The Pipeline Skate Park was once a self-policed, family-friendly facility covered in murals with mountains and aurora borealis, but has fallen into disarray in recent years with offensive graffiti routinely spray painted on walls and floors littered with beer cans, cigarette butts and drug paraphernalia.
Officials said during a parks advisory committee meeting Tuesday night that the city-managed park has become a haven for alcohol, drug and tobacco use. Thursday, copious cigarette butts and several empty beer cans were apparent at the park, and a receipt with marijuana residue on it lay on a ramp.
"I'll tell you, it's a cesspool," Sgt. Tom Bates of the Juneau Police Department said Tuesday night. "There is a lot of stuff going on out there."
Some avid skaters say it is not their peers that are vandalizing and disrespecting the park, but loiterers that are taking advantage of an open, covered facility to hang out in the middle of the night.
Skater Logan Terry, 17, said there is alcohol and drug use going on at the park, but said skaters are there to skateboard.
"Yeah, it goes down. Like, we'll come in in the morning and there will be broken bottles and people who have, like, spilled stuff all over the ramps," he said. "Usually if a skater sees someone, like, spilling stuff or trying to vandalize stuff, we'll do something about it pretty quick."
And the graffiti recently became so bad at that officials decided it needed a facelift.
"In the last two weeks, we went in and totally whitewashed (and) cleaned it," said Brent Fisher, city facilities maintenance superintendent. "Literally within 24 hours they were in there and they painted all four walls again. We play this dance now about every two days."
The city is holding an hour-long meeting at 5 p.m. Wednesday in the downtown library's large conference room to address the skate park issues. A number of possible solutions have been suggested to move away from the "unsupervised open venue management plan," including possibly adding surveillance cameras or adding a gate to secure the facility at night.
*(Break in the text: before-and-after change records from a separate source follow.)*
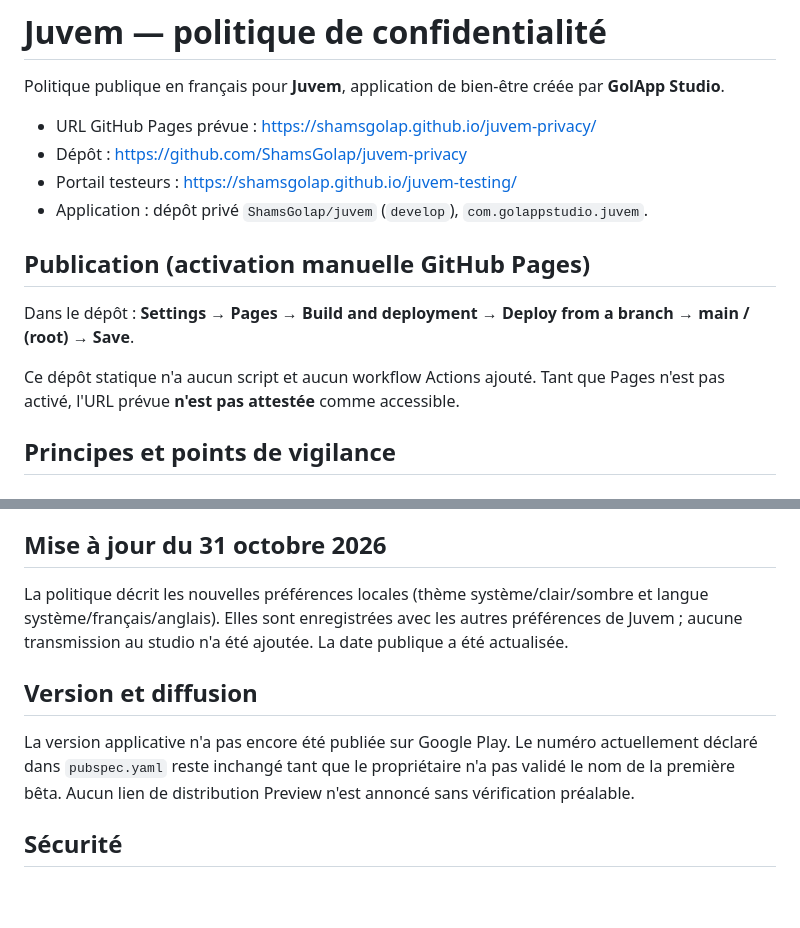
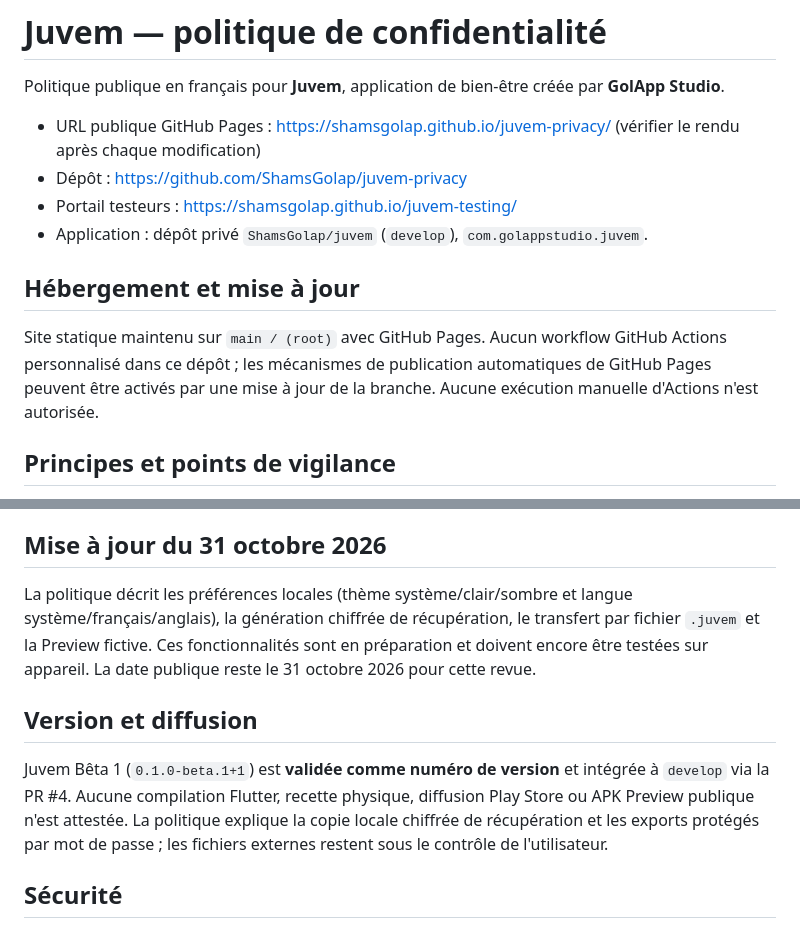
Before and after one commit to ShamsGolap/juvem-privacy, a Markdown page: README.md, 2 parts joined by grey strips. Drawn GitHub-style; blank space fills up the shorter version.

Commit message:
docs(site): update public beta status, privacy and no-Actions policy

```diff
--- a/README.md
+++ b/README.md
@@ -2,16 +2,14 @@
 
 Politique publique en français pour **Juvem**, application de bien-être créée par **GolApp Studio**.
 
-- URL GitHub Pages prévue : https://shamsgolap.github.io/juvem-privacy/
+- URL publique GitHub Pages : https://shamsgolap.github.io/juvem-privacy/ (vérifier le rendu après chaque modification)
 - Dépôt : https://github.com/ShamsGolap/juvem-privacy
 - Portail testeurs : https://shamsgolap.github.io/juvem-testing/
 - Application : dépôt privé `ShamsGolap/juvem` (`develop`), `com.golappstudio.juvem`.
 
-## Publication (activation manuelle GitHub Pages)
+## Hébergement et mise à jour
 
-Dans le dépôt : **Settings → Pages → Build and deployment → Deploy from a branch → main / (root) → Save**.
-
-Ce dépôt statique n'a aucun script et aucun workflow Actions ajouté. Tant que Pages n'est pas activé, l'URL prévue **n'est pas attestée** comme accessible.
+Site statique maintenu sur `main / (root)` avec GitHub Pages. Aucun workflow GitHub Actions personnalisé dans ce dépôt ; les mécanismes de publication automatiques de GitHub Pages peuvent être activés par une mise à jour de la branche. Aucune exécution manuelle d'Actions n'est autorisée.
 
 ## Principes et points de vigilance
 
@@ -25,11 +23,11 @@ Ce dépôt statique n'a aucun script et aucun workflow Actions ajouté. Tant que
 
 ## Mise à jour du 31 octobre 2026
 
-La politique décrit les nouvelles préférences locales (thème système/clair/sombre et langue système/français/anglais). Elles sont enregistrées avec les autres préférences de Juvem ; aucune transmission au studio n'a été ajoutée. La date publique a été actualisée.
+La politique décrit les préférences locales (thème système/clair/sombre et langue système/français/anglais), la génération chiffrée de récupération, le transfert par fichier `.juvem` et la Preview fictive. Ces fonctionnalités sont en préparation et doivent encore être testées sur appareil. La date publique reste le 31 octobre 2026 pour cette revue.
 
 ## Version et diffusion
 
-La version applicative n'a pas encore été publiée sur Google Play. Le numéro actuellement déclaré dans `pubspec.yaml` reste inchangé tant que le propriétaire n'a pas validé le nom de la première bêta. Aucun lien de distribution Preview n'est annoncé sans vérification préalable.
+Juvem Bêta 1 (`0.1.0-beta.1+1`) est **validée comme numéro de version** et intégrée à `develop` via la PR #4. Aucune compilation Flutter, recette physique, diffusion Play Store ou APK Preview publique n'est attestée. La politique explique la copie locale chiffrée de récupération et les exports protégés par mot de passe ; les fichiers externes restent sous le contrôle de l'utilisateur.
 
 ## Sécurité
 
```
Kristi West, manager of the Zach Gordon Youth Center, which oversees the skate park, said the facility ran smoothly for about 10 years with the help of skaters that took pride in the park and self-policed it. The number of users hasn't decreased at the facility recently, but the number of younger skaters is lower because many parents don't feel it's safe for their children to be there anymore, she said.
"We've come to the point where we really need to change what we're doing out there," West said.
Some have suggested letting the skate park be a space that allows graffiti and creativity to blossom, but Bates said that is not a good idea for the public.
"The problem is once you have one place they are doing it, they start branching out," he said. "I guarantee once they get all that done they'll start branching out from that area and start vandalizing other things."
Just painting over graffiti is not going to solve many problems at the skate park, Terry said.
"There was a bunch of painting and graffiti and stuff there that kind of gave it some flare and every time somebody puts something up they paint over it in white now so they kind of have an insane asylum skate park now," he said.
Patrick Van Pool, who has been skating for 15 years and has worked part time at the park for the past six years, said the catalyst for the decline of the park over the past three years has been a lack of resources and unfinished ramps and other park features.
"If someone was in there that was passionate about making something happen with the skate park, I mean, it's just, like, endless potential," he said. "It's really an awesome opportunity if the opportunity was given to someone who wanted to do something with it."
The park has a lot of design problems, doesn't flow well, and has some pretty basic safety issues, Van Pool said.
"That kind of makes it where kids don't want to skate there as much and then it just attracts people that loiter and then it kind of goes downhill from there," he said.
Unfortunately, Van Pool said, the time has probably come for the city to put up some kind of gate to keep people from causing trouble at the park in the middle of the night.
"I think to really make it more of a positive environment, which is kind of the ultimate goal of the facility, is I think just completing it and maybe having someone supervising on occasion and make it to where kids can't just sit there and chain smoke, drink 40s and break bottles all over the ramps," he said.